The key individuals involved in a trust are the truster, trustee, and beneficiaries. The trustor is the one who initiates the trust, the trustee is the named personal representative who executes the trust according to the instructions, and beneficiaries are those who receive property and assets that were placed in the trust. In this blog, we will go over some common types of trusts that are used in Alabama.
- Living Trust: This type is created and entered into while you, the trustor, are still alive and have capacity. While you are alive, you still exert control over a living trust and its contents.
- Testamentary Trust: Testamentary trusts go into effect when the trustor passes away. Trustors use this to specify that beneficiaries should not gain access to the property and assets placed in the blog until the trustor’s death.
- Special Needs Trust: This type of trust is used to ensure that beneficiaries with special needs receive the assets and property you intend for them to receive, as well as to help secure public assistance.
- Land Trust: Not to be confused with conservation land trusts, real estate land trusts are used for landowners to place their real property in. In addition to avoiding probate, land trusts also allow individuals to retain some anonymity as landowners.
Revocable vs. Irrevocable Trusts
Many trusts are classified as either revocable or irrevocable. Revocable trusts allow you to continue controlling the property and assets in the trust; this type may also be altered as your financial situation changes. On the other hand, irrevocable trusts are final and take away your control of the property and assets you place in there.
Benefits of Trusts vs. Other Estate-Planning Documents
One of the main selling points of a trust is that, unlike Wills, they allow beneficiaries and loved ones of the decedent to avoid probate court. If a decedent did not leave any estate plan, the survivors usually must spend a considerable amount of time in the court system settling the estate. Even Wills must pass through probate to some degree. This avoidance of probate is likely to accelerate distribution of inheritances and other benefits to your loved ones. Additionally, trusts are often used to reduce certain tax burdens.
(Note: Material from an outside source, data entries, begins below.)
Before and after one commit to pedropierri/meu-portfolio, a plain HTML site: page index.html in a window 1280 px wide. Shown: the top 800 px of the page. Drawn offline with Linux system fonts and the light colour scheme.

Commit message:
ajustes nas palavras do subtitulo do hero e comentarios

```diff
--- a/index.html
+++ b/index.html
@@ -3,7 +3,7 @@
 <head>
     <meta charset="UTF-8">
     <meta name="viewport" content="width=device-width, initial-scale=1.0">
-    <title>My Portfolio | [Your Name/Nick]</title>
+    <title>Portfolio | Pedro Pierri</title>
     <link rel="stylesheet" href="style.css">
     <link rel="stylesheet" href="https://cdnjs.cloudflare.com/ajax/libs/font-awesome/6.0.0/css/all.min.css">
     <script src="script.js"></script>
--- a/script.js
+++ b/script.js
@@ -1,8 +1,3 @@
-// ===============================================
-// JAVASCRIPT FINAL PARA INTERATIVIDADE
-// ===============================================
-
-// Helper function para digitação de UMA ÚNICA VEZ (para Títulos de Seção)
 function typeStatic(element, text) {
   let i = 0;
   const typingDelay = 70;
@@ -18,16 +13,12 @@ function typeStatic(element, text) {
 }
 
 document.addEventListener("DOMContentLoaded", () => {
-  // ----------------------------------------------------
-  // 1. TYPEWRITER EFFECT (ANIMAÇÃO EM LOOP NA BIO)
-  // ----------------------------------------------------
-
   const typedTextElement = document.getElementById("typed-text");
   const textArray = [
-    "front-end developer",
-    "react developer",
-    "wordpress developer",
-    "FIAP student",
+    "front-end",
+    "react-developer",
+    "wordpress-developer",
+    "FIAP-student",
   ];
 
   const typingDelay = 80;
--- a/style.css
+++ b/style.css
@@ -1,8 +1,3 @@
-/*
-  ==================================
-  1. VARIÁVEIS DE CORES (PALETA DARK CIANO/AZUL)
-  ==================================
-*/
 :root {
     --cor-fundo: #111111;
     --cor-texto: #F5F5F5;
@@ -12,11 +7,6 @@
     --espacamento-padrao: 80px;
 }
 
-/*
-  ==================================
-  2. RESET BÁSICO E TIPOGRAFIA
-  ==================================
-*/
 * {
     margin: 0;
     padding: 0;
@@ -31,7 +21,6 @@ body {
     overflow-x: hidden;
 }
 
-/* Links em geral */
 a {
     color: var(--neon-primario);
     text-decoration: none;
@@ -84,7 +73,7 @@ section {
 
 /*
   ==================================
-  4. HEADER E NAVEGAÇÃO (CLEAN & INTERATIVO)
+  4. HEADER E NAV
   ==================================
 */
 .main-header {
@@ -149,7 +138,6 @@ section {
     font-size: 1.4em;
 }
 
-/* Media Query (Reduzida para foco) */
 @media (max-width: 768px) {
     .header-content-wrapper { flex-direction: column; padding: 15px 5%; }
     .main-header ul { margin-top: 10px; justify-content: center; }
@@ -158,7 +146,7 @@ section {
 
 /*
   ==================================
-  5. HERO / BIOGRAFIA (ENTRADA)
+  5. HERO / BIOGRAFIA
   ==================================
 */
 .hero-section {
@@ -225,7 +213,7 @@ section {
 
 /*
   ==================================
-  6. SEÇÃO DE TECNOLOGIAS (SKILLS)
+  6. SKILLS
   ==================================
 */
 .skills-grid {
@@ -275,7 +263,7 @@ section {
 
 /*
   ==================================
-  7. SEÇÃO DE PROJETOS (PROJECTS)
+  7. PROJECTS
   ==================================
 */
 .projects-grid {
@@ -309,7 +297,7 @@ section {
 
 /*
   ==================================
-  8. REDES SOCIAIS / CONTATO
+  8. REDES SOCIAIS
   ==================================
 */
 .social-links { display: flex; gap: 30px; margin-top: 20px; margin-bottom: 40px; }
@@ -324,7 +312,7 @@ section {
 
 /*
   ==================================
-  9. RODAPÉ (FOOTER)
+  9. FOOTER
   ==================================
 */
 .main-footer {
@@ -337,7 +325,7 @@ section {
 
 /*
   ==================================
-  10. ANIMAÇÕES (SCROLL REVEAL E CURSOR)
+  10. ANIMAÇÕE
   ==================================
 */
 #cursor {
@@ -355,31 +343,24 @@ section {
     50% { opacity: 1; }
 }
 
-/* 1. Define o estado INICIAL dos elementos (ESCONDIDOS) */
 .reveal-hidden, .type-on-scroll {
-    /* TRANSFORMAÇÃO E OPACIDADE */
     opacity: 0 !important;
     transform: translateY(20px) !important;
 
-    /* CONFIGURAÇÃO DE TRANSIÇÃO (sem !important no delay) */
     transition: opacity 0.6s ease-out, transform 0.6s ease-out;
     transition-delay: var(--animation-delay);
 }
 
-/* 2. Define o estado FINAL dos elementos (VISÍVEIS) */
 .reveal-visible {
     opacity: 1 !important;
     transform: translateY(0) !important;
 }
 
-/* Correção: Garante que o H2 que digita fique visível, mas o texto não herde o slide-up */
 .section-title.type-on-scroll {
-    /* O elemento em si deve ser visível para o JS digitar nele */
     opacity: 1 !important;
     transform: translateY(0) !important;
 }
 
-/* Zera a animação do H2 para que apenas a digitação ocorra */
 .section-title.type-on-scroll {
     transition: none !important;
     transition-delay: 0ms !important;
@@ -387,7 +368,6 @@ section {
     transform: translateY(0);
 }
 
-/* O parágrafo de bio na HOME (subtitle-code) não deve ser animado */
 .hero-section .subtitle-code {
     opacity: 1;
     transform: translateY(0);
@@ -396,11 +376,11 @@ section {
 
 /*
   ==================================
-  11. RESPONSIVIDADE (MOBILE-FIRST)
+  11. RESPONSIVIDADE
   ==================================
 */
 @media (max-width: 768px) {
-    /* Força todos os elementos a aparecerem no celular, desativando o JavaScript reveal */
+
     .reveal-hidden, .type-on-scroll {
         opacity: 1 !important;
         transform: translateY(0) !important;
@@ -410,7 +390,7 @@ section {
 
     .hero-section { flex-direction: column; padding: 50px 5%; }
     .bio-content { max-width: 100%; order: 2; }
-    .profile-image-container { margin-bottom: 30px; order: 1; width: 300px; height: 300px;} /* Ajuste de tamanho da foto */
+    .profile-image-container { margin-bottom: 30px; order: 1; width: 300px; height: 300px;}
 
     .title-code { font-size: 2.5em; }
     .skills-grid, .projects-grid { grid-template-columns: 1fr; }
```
Ready to Start Planning Your Estate?
This blog named just a few of the many types of trusts that you may use in creating an estate plan. Many DIY online services claim to make estate planning easy and simple, but there are countless pitfalls to using these services. The best way to make sure your estate plan achieves your goals is to speak with a qualified estate-planning attorney like Tanika L. Finney. Please reach out to our firm today through our website or call us at 334-203-7164 to get started!